Mezzo-soprano Samantha Gossard’s first big role came during second grade in a musical called Steamboatin’.
“I was ‘Mississippi Meg’ and I had a big monologue and a big solo, all requiring a thick southern accent — definitely a comedic role. I remember everyone laughing so much and thinking I was ‘adorable,’ and I remember my second-grade self being perplexed by that, because in my mind, I was just doing what I was supposed to do; I was committing to the role!”
In sixth grade, Gossard had a small solo in a school-produced musical review of Gershwin music. Her parents sat in the audience, hearing the potential. After the show, they asked if she wanted to take voice lessons. She did, so at age 12 she started studying privately.
Opera found Gossard much later, in college, when she sat in the audience of the Lyric Opera of Chicago during a performance of La Traviata. She was captivated but, though she’d always felt at home on stage, she didn’t view operatic singing as something she could do for a living. She continued her studies and graduated from Indiana Wesleyan University with a degree in Church Music and Christian Worship.
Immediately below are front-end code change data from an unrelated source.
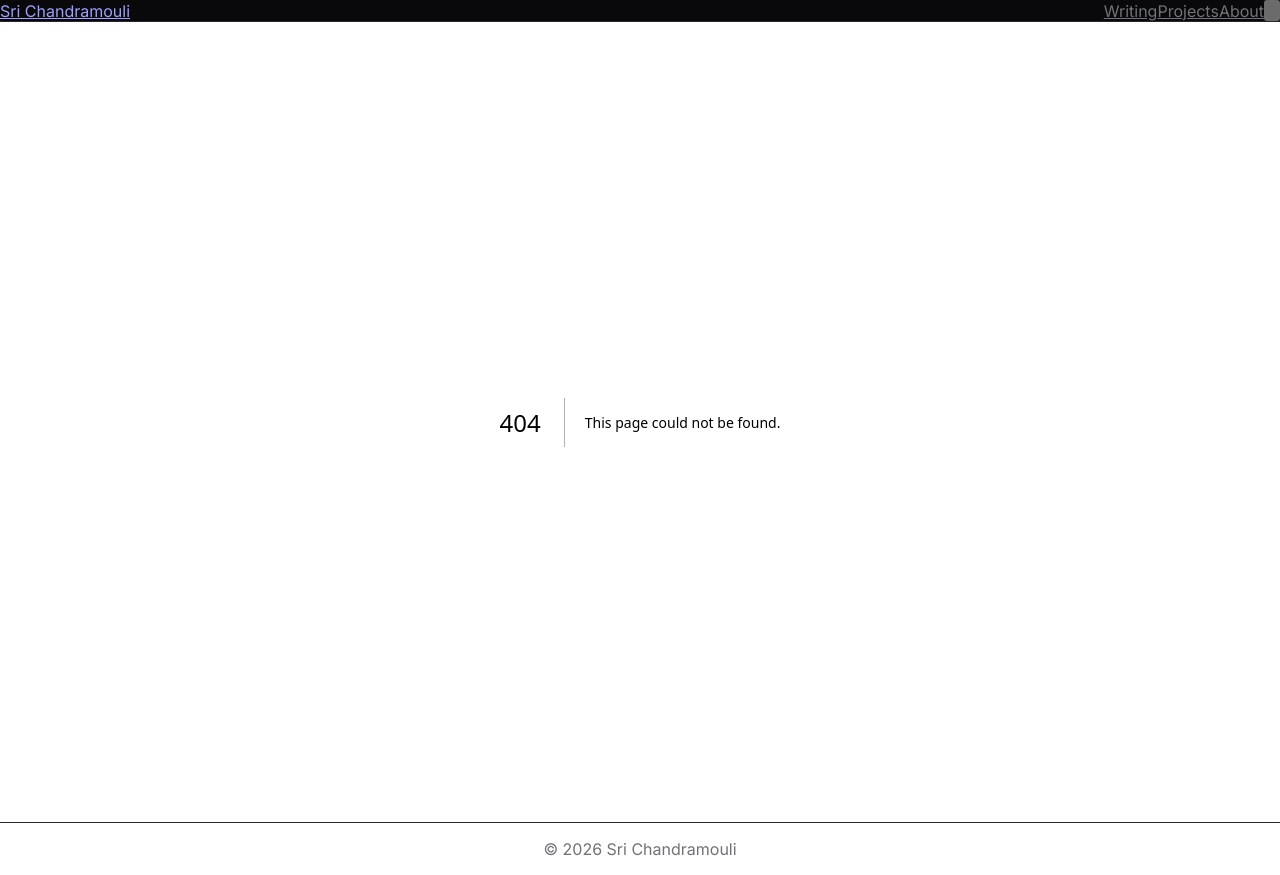
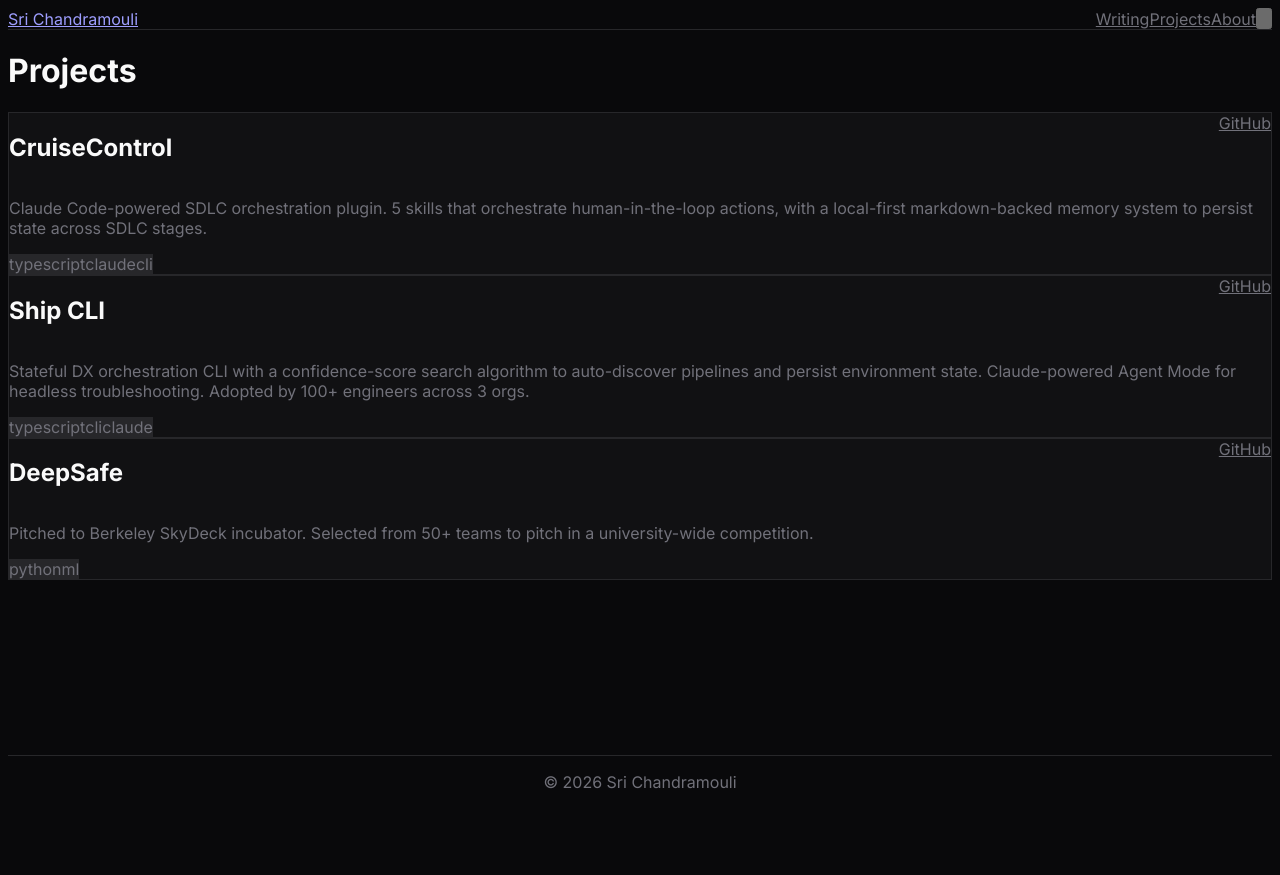
Before and after one commit to sri-c9/personal-website, a Next.js app: page /projects in a window 1280 px wide. Before the commit this address had no page. After the commit the page ends 816 px from the top, so only its background shows below. Built offline with nearby package versions, Linux system fonts and the light colour scheme.

Commit message:
feat: add projects page with card grid

```diff
--- /dev/null
+++ b/src/app/projects/page.tsx
@@ -0,0 +1,75 @@
+import type { Metadata } from 'next';
+import Link from 'next/link';
+import { getAllProjects } from '@/lib/projects';
+import { Card } from '@/components/card';
+
+export const metadata: Metadata = {
+  title: 'Projects — Sri Chandramouli',
+  description: "Things I've built.",
+};
+
+export default function Projects() {
+  const projects = getAllProjects();
+
+  return (
+    <div className="mx-auto max-w-3xl px-4 sm:px-8 py-16">
+      <div className="space-y-12">
+        <h1 className="text-3xl font-bold tracking-tight">Projects</h1>
+
+        {projects.length === 0 ? (
+          <p style={{ color: 'var(--muted)' }}>Coming soon.</p>
+        ) : (
+          <div className="grid grid-cols-1 sm:grid-cols-2 gap-4">
+            {projects.map((project) => (
+              <Card key={project.name} className="space-y-3">
+                <div className="flex items-start justify-between gap-2">
+                  <h2 className="font-semibold">{project.name}</h2>
+                  <div className="flex items-center gap-3 shrink-0">
+                    {project.github && (
+                      <Link
+                        href={project.github}
+                        target="_blank"
+                        rel="noopener noreferrer"
+                        className="text-xs font-mono transition-opacity hover:opacity-70"
+                        style={{ color: 'var(--muted)' }}
+                      >
+                        GitHub
+                      </Link>
+                    )}
+                    {project.url && (
+                      <Link
+                        href={project.url}
+                        target="_blank"
+                        rel="noopener noreferrer"
+                        className="text-xs font-mono transition-opacity hover:opacity-70"
+                        style={{ color: 'var(--accent)' }}
+                      >
+                        Live ↗
+                      </Link>
+                    )}
+                  </div>
+                </div>
+
+                <p className="text-sm" style={{ color: 'var(--muted)' }}>
+                  {project.description}
+                </p>
+
+                <div className="flex flex-wrap gap-2 pt-1">
+                  {project.tags.map((tag) => (
+                    <span
+                      key={tag}
+                      className="text-xs font-mono px-2 py-0.5 rounded"
+                      style={{ backgroundColor: 'var(--border)', color: 'var(--muted)' }}
+                    >
+                      {tag}
+                    </span>
+                  ))}
+                </div>
+              </Card>
+            ))}
+          </div>
+        )}
+      </div>
+    </div>
+  );
+}
```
Then she met Vinson Cole while pursuing her master’s degree at the Cleveland Institute of Music. Cole made making a living as a performer seem possible.
And so far, it has been. Gossard has worked her way up through the ranks of American opera; as a Fellow with the Aspen Music Festival, an Apprentice Artist with Central City Opera in Colorado, an Apprentice Artist with the Lyric Opera of Kansas City, and as a Gerdine Young Artist with the Opera Theatre of Saint Louis. Most recently, she was a national semi-finalist in the Metropolitan Opera National Council Auditions.
“Samantha is an exceptional talent and a great actress, all essential in the competitive world of young singers,” says Deborah Sandler, General Director and CEO of the Lyric Opera of Kansas City. “I frequently bump into folks who ask me who she is, a sure sign that she has captivated our audiences. We have had the joy of witnessing her maturation as an artist and have exceptionally high hopes for her.”
To be a young opera singer in America is a challenging career choice. Though Gossard’s resume is filled with the expected milestones that are harbingers to success, the road is never easy.
But Gossard has that unique quality of ambition, humility, and gratitude that marks successful singers. In early 2016, she went to New York to sing on stage at the Met as a part of her journey as a national semi-finalist.
“Before you sing, the Met staff takes all the singers out onto the stage together, to experience the space. As soon as I stepped through the stage door, I was overcome with emotion, gratitude, and humility. How many great artists had walked this same path I was on? How many people have sat in that beautiful house and had their lives changed because of what they saw or heard? How many had laid their souls bare for the audiences and their fellow colleagues? I could feel every bit of history almost electrifying the space. I know that must sound dramatic, but it was truly overwhelming. I looked out into the house and I couldn’t stop the tears. I was overcome with gratitude, knowing that I did not by any means come to this stage on my own. Standing there, with fellow singers and friends, in the history and beauty that lingered in the air under the warm stage lights, I felt like I was home — the way I’ve felt on every stage for as long as I can remember. And that feeling surprised me because, I mean, it’s the MET!”
In the fall, Gossard will take another step down the difficult road. She has been named one of the four Resident Artists in the Lyric Opera of Kansas City’s new Resident Artist Program; as a Resident Artist, she’ll sing mainstage roles like Kate in Pirates of Penzance and Cherubino in Le Nozze di Figaro.
A Resident Artist program is a huge achievement for a young singer, as it allows them to make a living while developing their art. Gossard is approaching the honor with her typical graciousness.
“I love singing; I love telling stories. I love being part of creating something beautiful for a world that so desperately needs it. Sometimes I still cannot believe that I make money performing some of the most beautiful music ever composed,” Gossard says. “It’s absolutely humbling.”
— KC Studio is a magazine that covers Kansas City’s performing, visual, cinematic and literary arts, and the artists, organizations and patrons that make Kansas City a vibrant center for arts and culture. For more information about complimentary subscriptions to KC Studio go online at www.kcstudio.org.